Anthony-Noel Kelly was an artist who had used body parts acquired from the Royal College of Surgeons to make casts which he then exhibited. He and an accomplice were subsequently tried for theft of the body parts. The prosecution case had been completed and defence submissions made by 27 March 1998. The only issue which the jury had to consider was whether it had been proved that either defendant had been dishonest.
On 29 March 1998 the Observer published in its review section a full page article headlined in bold type: "This bust was cast from a decaying corpse. Whose work does it most resemble: Damien Hirst's or Jeffrey Dahmer's?" The article compared Kelly's use of dead body parts more to the obsession with dead bodies and their parts displayed by serial killers such as Dennis Nilson and Jeffrey Dahmer than to the use of the dead body by artists.
The following day, enquiries revealed that only one of the jurors in Kelly's trial had read the article. The judge's immediate reaction, having read the article, was that he would accede to any application to discharge the jury. When the juror was questioned, she said that she would be able to put the article from her mind and promised not to mention its contents to any of her fellow jurors. No application was made to discharge either the one juror or all the jury, and in due course the judge directed the jury as to their approach to press or media comment on the case. The defendants were convicted.
The Attorney General brought an application against the respondent under the strict liability rule in section 2 of the Contempt of Court Act 1981. The test for strict liability was set out in section 2(2), i.e. "the strict liability rule applies only to a publication which creates a substantial risk that the course of justice in the proceedings in question would be seriously impeded or prejudiced".
Philip Havers QC (Treasury Solicitor) for the Attorney General; Andrew Nicol QC (Lovell White Durrant) for the newspaper.
Lord Justice Sedley said that the single standard to be applied in considering prejudice in the context both of contempt applications and criminal appeals was that of a substantial risk of prejudicing the fairness of a criminal trial. The self- evident difference was that the risk had ordinarily to be gauged prospectively in a contempt case, without regard to the outcome of the trial, but retrospectively in a criminal appeal, where ex hypothesi there had been a conviction.

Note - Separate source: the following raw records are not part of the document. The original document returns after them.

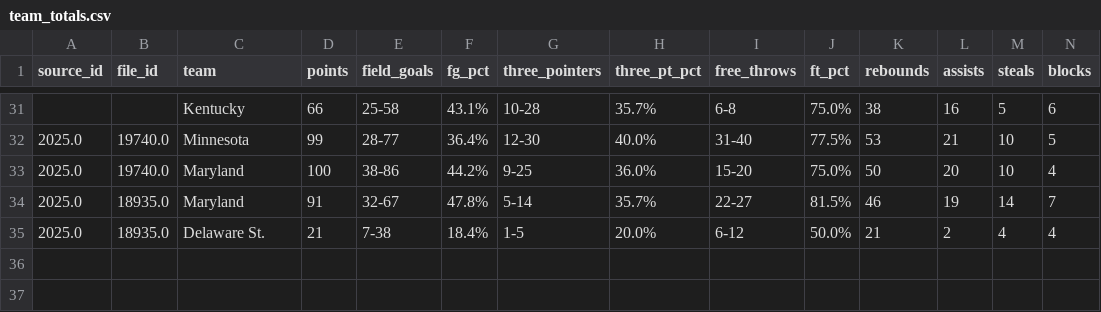
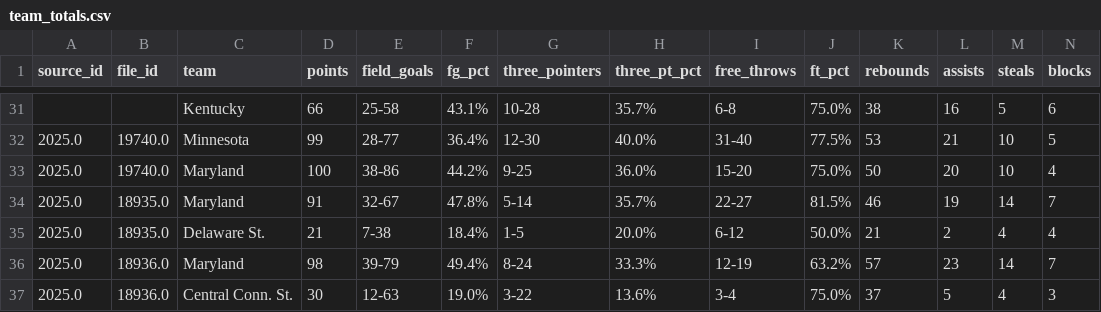
Before and after one commit to dwillis/umdwbb-data, a CSV file: 2025-26/team_totals.csv, drawn as a sheet; only a part is shown, gaps mark what is left out; rows hold the shown columns only; the diff names each change by its address in the sheet, - before the commit and + after, or states it on an @@ line.

```diff
--- a/2025-26/team_totals.csv
+++ b/2025-26/team_totals.csv
+row 36: 2025.0 | 18936.0 | Maryland | 98 | 39-79 | 49.4% | 8-24 | 33.3% | 12-19 | 63.2% | 57 | 23 | 14 | 7
+row 37: 2025.0 | 18936.0 | Central Conn. St. | 30 | 12-63 | 19.0% | 3-22 | 13.6% | 3-4 | 75.0% | 37 | 5 | 4 | 3
```
Also changed, not shown: 2025-26/assists.csv, 2025-26/game_info.csv, 8 other files.
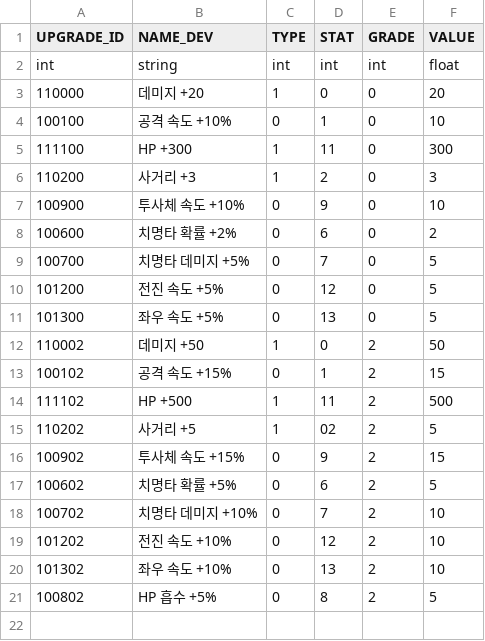
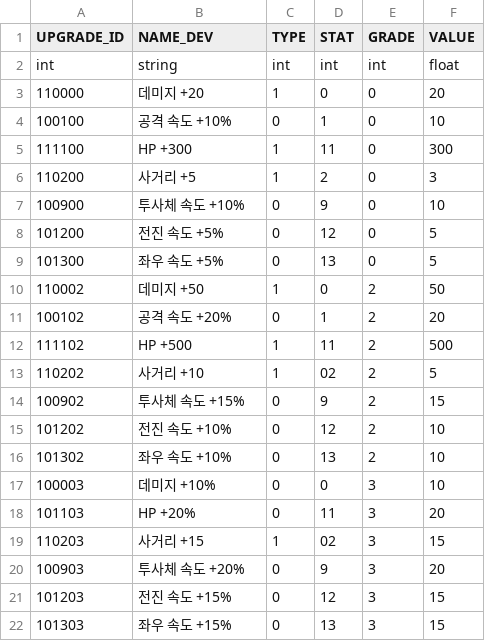
Before and after one commit to rlawlgns3433/CosmosGuardian, a CSV file: Assets/Resources/DataTables/OptionTable.csv, drawn as a sheet.

```diff
--- a/Assets/Resources/DataTables/OptionTable.csv
+++ b/Assets/Resources/DataTables/OptionTable.csv
@@ -5,6 +5,4 @@ int,string,int,int,int,float
 111100,HP +300,1,11,0,300
-110200,사거리 +3,1,2,0,3
+110200,사거리 +5,1,2,0,3
 100900,투사체 속도 +10%,0,9,0,10
-100600,치명타 확률 +2%,0,6,0,2
-100700,치명타 데미지 +5%,0,7,0,5
 101200,전진 속도 +5%,0,12,0,5
@@ -12,10 +10,13 @@ int,string,int,int,int,float
 110002,데미지 +50,1,0,2,50
-100102,공격 속도 +15%,0,1,2,15
+100102,공격 속도 +20%,0,1,2,20
 111102,HP +500,1,11,2,500
-110202,사거리 +5,1,02,2,5
+110202,사거리 +10,1,02,2,5
 100902,투사체 속도 +15%,0,9,2,15
-100602,치명타 확률 +5%,0,6,2,5
-100702,치명타 데미지 +10%,0,7,2,10
 101202,전진 속도 +10%,0,12,2,10
 101302,좌우 속도 +10%,0,13,2,10
-100802,HP 흡수 +5%,0,8,2,5
+100003,데미지 +10%,0,0,3,10
+101103,HP +20%,0,11,3,20
+110203,사거리 +15,1,02,3,15
+100903,투사체 속도 +20%,0,9,3,20
+101203,전진 속도 +15%,0,12,3,15
+101303,좌우 속도 +15%,0,13,3,15
```
Also changed, not shown: Assets/Resources/DataTables/WEAPON_TABLE.csv, 3 other files.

If an appeal on the ground of prejudice would fail, the publisher should not be guilty of contempt. The prospective risk of serious prejudice could not be greater that the actual possibility, in the assumed situation, that it had occurred.
That formulation looked to the existence of grounds for allowing or dismissing an appeal against conviction rather than for granting or refusing leave to appeal. That was because, the test on appeal now being the safety of the conviction (under s 2(1) of the Criminal Appeal Act 1968 as amended by the Criminal Appeal Act 1995), any substantial risk that a conviction had been contributed to by a prejudicial publication would ordinarily make it unsafe. To reduce that threshold to the leave stage, requiring only an arguable case of risk, might be to set the threshold of contempt unduly low.
In the present case, the risk created by the publication had undoubtedly been one of serious prejudice to the course of justice, but it was simply not possible to be sure that it was a substantial risk.